Description of the task: Return all lines of the data in which the string "final" occurs.

☆ ☆ ☆ ☆ ☆ ☆ ☆

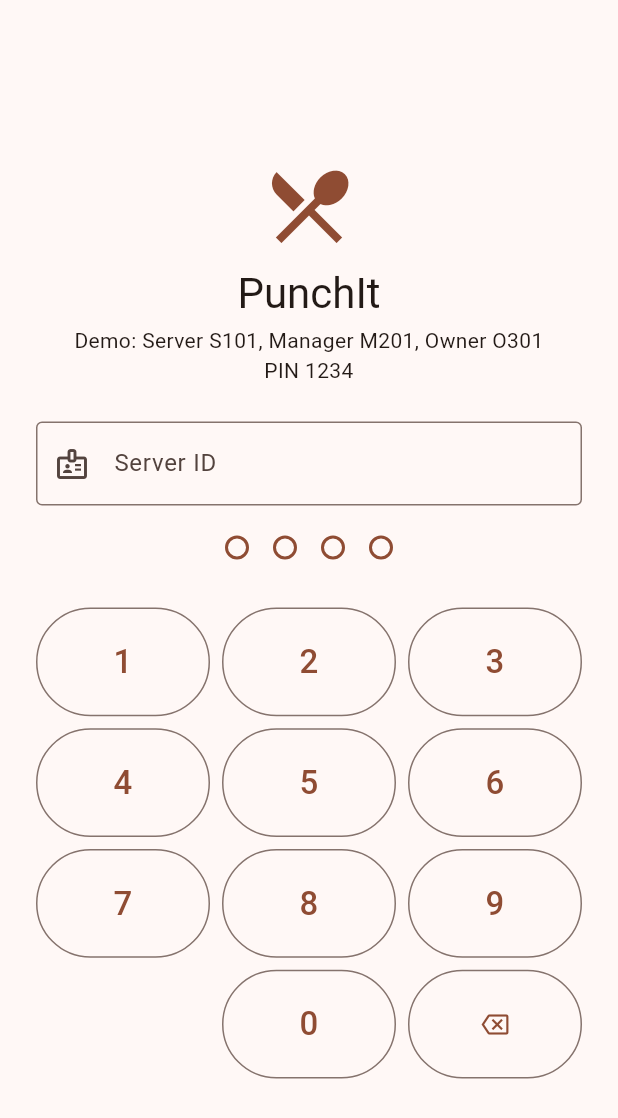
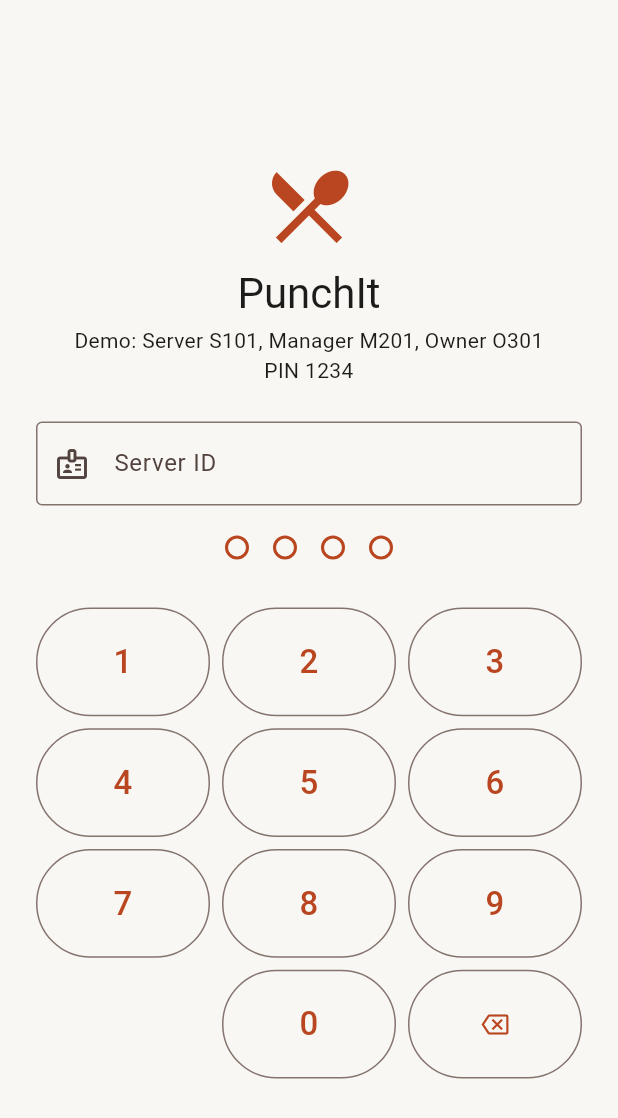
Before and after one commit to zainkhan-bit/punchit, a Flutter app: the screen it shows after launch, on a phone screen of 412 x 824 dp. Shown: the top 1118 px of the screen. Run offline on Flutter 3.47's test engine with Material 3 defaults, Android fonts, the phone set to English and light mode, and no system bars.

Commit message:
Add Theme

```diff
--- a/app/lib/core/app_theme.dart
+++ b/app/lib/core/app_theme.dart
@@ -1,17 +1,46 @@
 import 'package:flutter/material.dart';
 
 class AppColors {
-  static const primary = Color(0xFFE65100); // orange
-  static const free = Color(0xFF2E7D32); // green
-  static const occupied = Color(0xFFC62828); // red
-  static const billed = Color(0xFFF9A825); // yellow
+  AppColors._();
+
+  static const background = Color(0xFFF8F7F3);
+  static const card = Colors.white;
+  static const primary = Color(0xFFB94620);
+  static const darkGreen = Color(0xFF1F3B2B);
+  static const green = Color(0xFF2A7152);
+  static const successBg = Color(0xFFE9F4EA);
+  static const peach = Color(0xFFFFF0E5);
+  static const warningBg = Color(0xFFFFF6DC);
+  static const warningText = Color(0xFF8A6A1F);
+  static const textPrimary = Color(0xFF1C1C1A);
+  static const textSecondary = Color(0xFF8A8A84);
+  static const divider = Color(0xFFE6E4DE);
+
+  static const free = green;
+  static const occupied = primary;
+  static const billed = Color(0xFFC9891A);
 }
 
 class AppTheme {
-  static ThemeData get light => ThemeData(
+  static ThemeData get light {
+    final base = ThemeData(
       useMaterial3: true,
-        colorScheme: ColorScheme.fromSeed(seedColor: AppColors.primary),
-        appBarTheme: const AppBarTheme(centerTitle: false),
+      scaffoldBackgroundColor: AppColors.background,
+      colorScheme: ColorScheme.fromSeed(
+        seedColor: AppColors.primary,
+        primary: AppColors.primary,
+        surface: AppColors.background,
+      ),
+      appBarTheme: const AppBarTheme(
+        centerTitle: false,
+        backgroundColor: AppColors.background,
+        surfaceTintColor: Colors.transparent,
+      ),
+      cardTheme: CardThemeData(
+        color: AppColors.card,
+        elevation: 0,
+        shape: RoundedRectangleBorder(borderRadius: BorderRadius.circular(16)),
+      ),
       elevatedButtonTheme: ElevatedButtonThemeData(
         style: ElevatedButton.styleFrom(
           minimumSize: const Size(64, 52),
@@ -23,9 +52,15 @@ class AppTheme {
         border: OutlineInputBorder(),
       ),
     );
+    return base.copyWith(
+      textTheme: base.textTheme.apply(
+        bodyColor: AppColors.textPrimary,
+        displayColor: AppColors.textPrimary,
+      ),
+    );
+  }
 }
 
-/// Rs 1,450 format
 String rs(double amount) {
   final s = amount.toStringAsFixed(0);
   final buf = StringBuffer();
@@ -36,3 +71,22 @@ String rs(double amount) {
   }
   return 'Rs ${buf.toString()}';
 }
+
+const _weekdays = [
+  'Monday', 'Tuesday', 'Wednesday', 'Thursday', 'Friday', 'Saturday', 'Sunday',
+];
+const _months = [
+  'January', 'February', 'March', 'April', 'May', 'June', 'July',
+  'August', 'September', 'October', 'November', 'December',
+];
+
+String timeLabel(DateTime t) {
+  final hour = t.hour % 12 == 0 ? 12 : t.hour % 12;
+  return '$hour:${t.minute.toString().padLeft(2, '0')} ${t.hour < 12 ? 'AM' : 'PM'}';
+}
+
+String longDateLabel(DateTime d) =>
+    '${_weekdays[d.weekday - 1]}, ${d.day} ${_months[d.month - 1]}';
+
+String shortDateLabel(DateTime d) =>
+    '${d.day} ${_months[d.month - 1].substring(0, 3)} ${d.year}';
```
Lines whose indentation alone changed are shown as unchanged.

☆ ☆ ☆ ☆ ☆ ☆ ☆

Answer space:
+    final base = ThemeData(
   final s = amount.toStringAsFixed(0);
   final buf = StringBuffer();
+  final hour = t.hour % 12 == 0 ? 12 : t.hour % 12;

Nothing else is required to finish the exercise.